And let's dive into some of the complexities of this shortage of baby formula, including what it will take to alleviate it more quickly and to fix bigger problems over time.
Our Ali Rogin been reporting on this. And she joins me now.
Ali, you have been looking at this for quite some time. And you're reminding us that there's a bigger context here. So remind us about the.
That's exactly right.
Across the industry, people have been telling me today that the measures the White House introduced, they can't hurt, but they're not really things that are going to address the core issues here. A lot of these companies, they haven't had issues obtaining those raw materials that Brian Deese was talking about, materials and ingredients.
And, as he said, it's a proactive measure. It's meant to ensure that companies that have ramped up production can sustain those levels of production without any interruption. The same can be said for these flights that the White House has introduced.
Industry representatives say that this isn't a chief driver of the crisis. But, again, it can't hurt. For example, a spokesman for Abbott Labs today tells me that they have already had emergency airlifts of their product from an FDA-approved facility in Ireland. But they say that, of course, they welcome any measures that might be able to cut down on transfer time.
Now, we know that this issue, Ali, has been getting a lot more attention from lawmakers. They have been pressuring the White House, urging the White House to do more.
The FDA commissioner today testified on the Hill. Tell us about that.
What Brian Deese did not refer to, which is important to point out, is that the FDA is under a lot of scrutiny for its timeline, how quickly it acted. There was a whistle-blower report that came out in October of 2021. The FDA did not interview that whistle-blower until December, and then they did not do an inspection of that Sturgis, Michigan, facility, that was the nature of the whistle-blower complaint until January.
So there are a lot of questions about that timeline. Commissioner Califf was before the House Appropriations Committee today. He demurred on a lot of those specifics, citing an ongoing investigation, but that didn't really satisfy a lot of lawmakers, including Appropriations Chairwoman Rosa DeLauro.
Rep. Rosa DeLauro (D-CT):
You can't hide behind investigation.
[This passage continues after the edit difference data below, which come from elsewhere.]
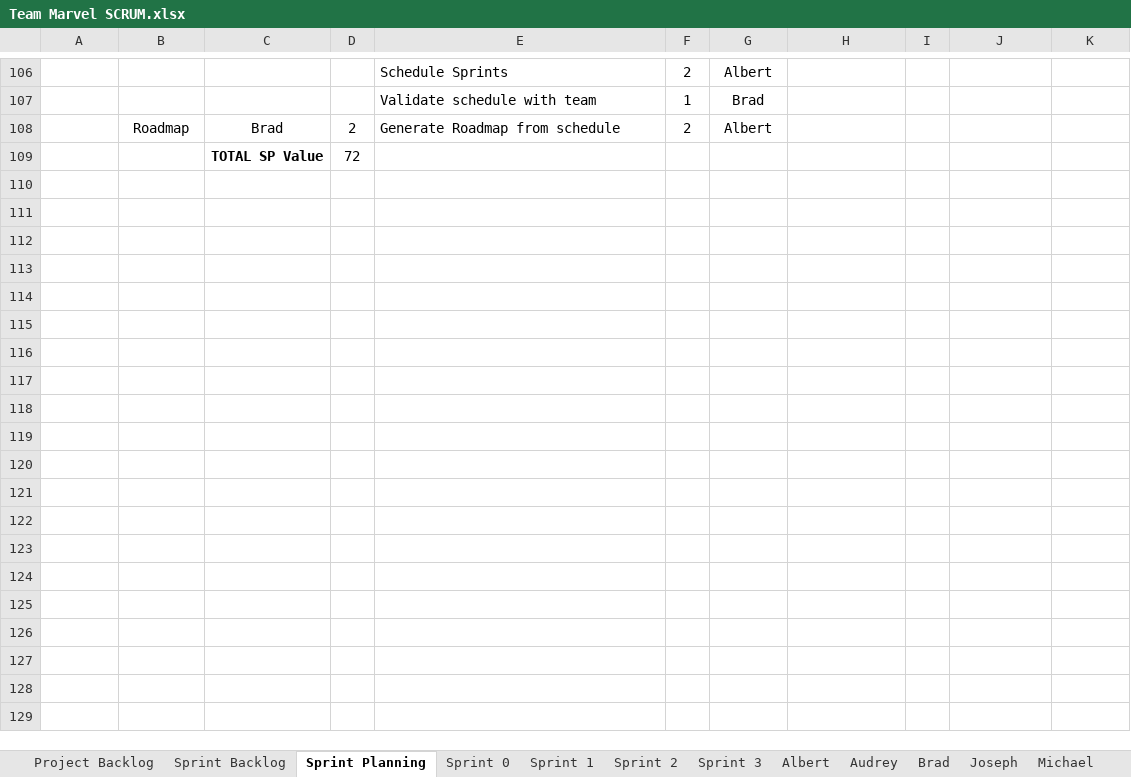
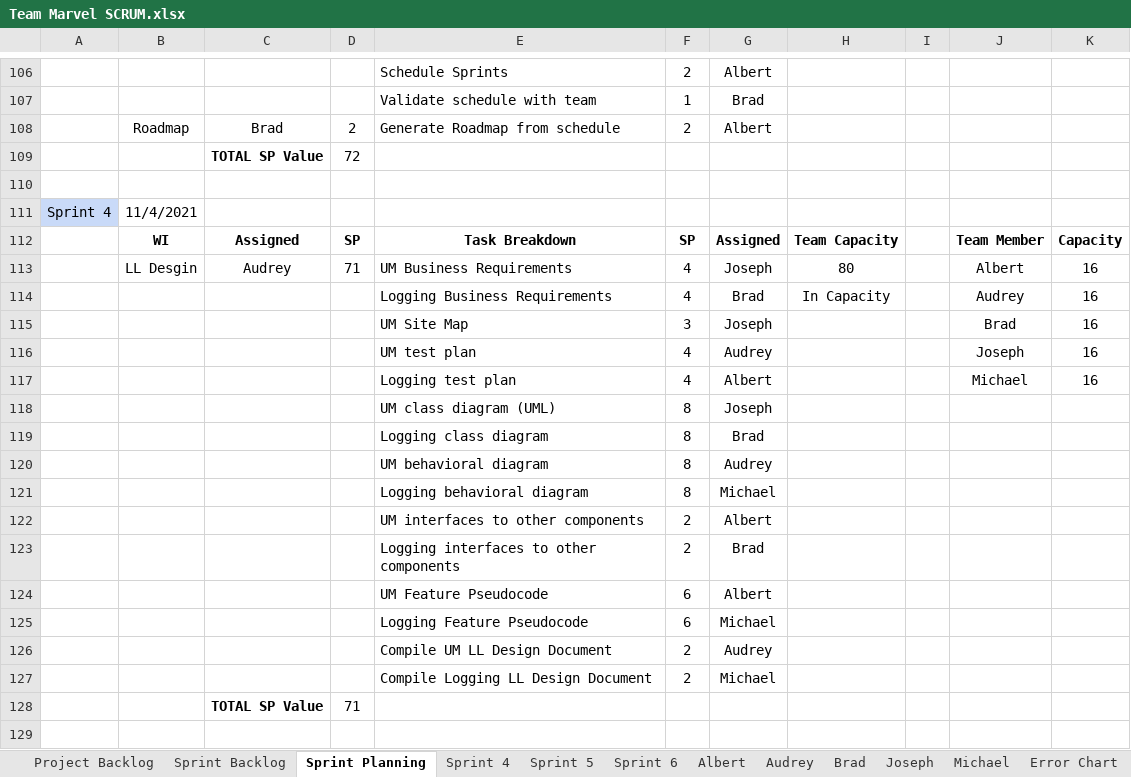
Before and after one commit to audreybrio/SeniorProject, an Excel workbook: Team Marvel SCRUM.xlsx, sheet Sprint Planning, drawn as a sheet; only a part is shown, gaps mark what is left out; values as stored, in another font and other column widths than the file's, no borders; charts and pictures not drawn; the diff covers the shown part only; the diff names each change by its address in the sheet, - before the commit and + after, or states it on an @@ line.

```diff
--- a/Team Marvel SCRUM.xlsx (sheet Sprint Planning)
+++ b/Team Marvel SCRUM.xlsx (sheet Sprint Planning)
+sheet tab: Sprint 4
+sheet tab: Sprint 5
+sheet tab: Sprint 6
+row 110: (empty)
+row 111: Sprint 4 | 11/4/2021
+row 112:  | WI | Assigned | SP | Task Breakdown | SP | Assigned | Team Capacity |  | Team Member | Capacity
+row 113:  | LL Desgin | Audrey | 71 | UM Business Requirements | 4 | Joseph | 80 |  | Albert | 16
+row 114:  |  |  |  | Logging Business Requirements | 4 | Brad | In Capacity |  | Audrey | 16
+row 115:  |  |  |  | UM Site Map | 3 | Joseph |  |  | Brad | 16
+row 116:  |  |  |  | UM test plan | 4 | Audrey |  |  | Joseph | 16
+row 117:  |  |  |  | Logging test plan | 4 | Albert |  |  | Michael | 16
+row 118:  |  |  |  | UM class diagram (UML) | 8 | Joseph
+row 119:  |  |  |  | Logging class diagram | 8 | Brad
+row 120:  |  |  |  | UM behavioral diagram | 8 | Audrey
+row 121:  |  |  |  | Logging behavioral diagram | 8 | Michael
+row 122:  |  |  |  | UM interfaces to other components | 2 | Albert
+row 123:  |  |  |  | Logging interfaces to other components | 2 | Brad
+row 124:  |  |  |  | UM Feature Pseudocode | 6 | Albert
+row 125:  |  |  |  | Logging Feature Pseudocode | 6 | Michael
+row 126:  |  |  |  | Compile UM LL Design Document | 2 | Audrey
+row 127:  |  |  |  | Compile Logging LL Design Document | 2 | Michael
+row 128:  |  | TOTAL SP Value | 71
+row 129: (empty)
```
Also changed, not shown: 103 added rows elsewhere in this sheet, sheet Sprint Backlog, sheet Albert, sheet Brad, sheet Joseph, sheet Audrey, sheet Michael, 3 more sheets, other sheet tabs, charts or pictures.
We need answers. We need them now.
Robert Califf, Commissioner, Food and Drug Administration: I know we have an oversight hearing next week. And we will be prepared to go into much more detail at that point.
As I have said, we could do better than we did. And…
Rep. Rosa DeLauro:
You have an oversight committee next week. You're on before the committee that funds what you do.
So, these — this information is relevant to this Subcommittee of Appropriations.
Well, I appreciate what you're saying, but it's — the investigation is not completed yet. And so I'm not in a position to answer specifics like that.
So, Ali, what are seen to be then — beyond what the administration is doing, what are seen to be the chief solutions here?
To the immediate crisis, it's all about getting formula back on the shelves. And the FDA announced earlier this week that it is working with Abbott Labs to reopen that closed facility in Sturgis, Michigan. The reopening process is going to take about two weeks, and then it might be an additional six to eight weeks before we see any of that product back on shelves.
But all of this reveals a paradox, which is that the two entities most responsible for this crisis are also the ones with the most tools available to help get us out of it. The House earlier this week voted to approve an additional $28 million in emergency funding for the FDA to beef up their food safety program.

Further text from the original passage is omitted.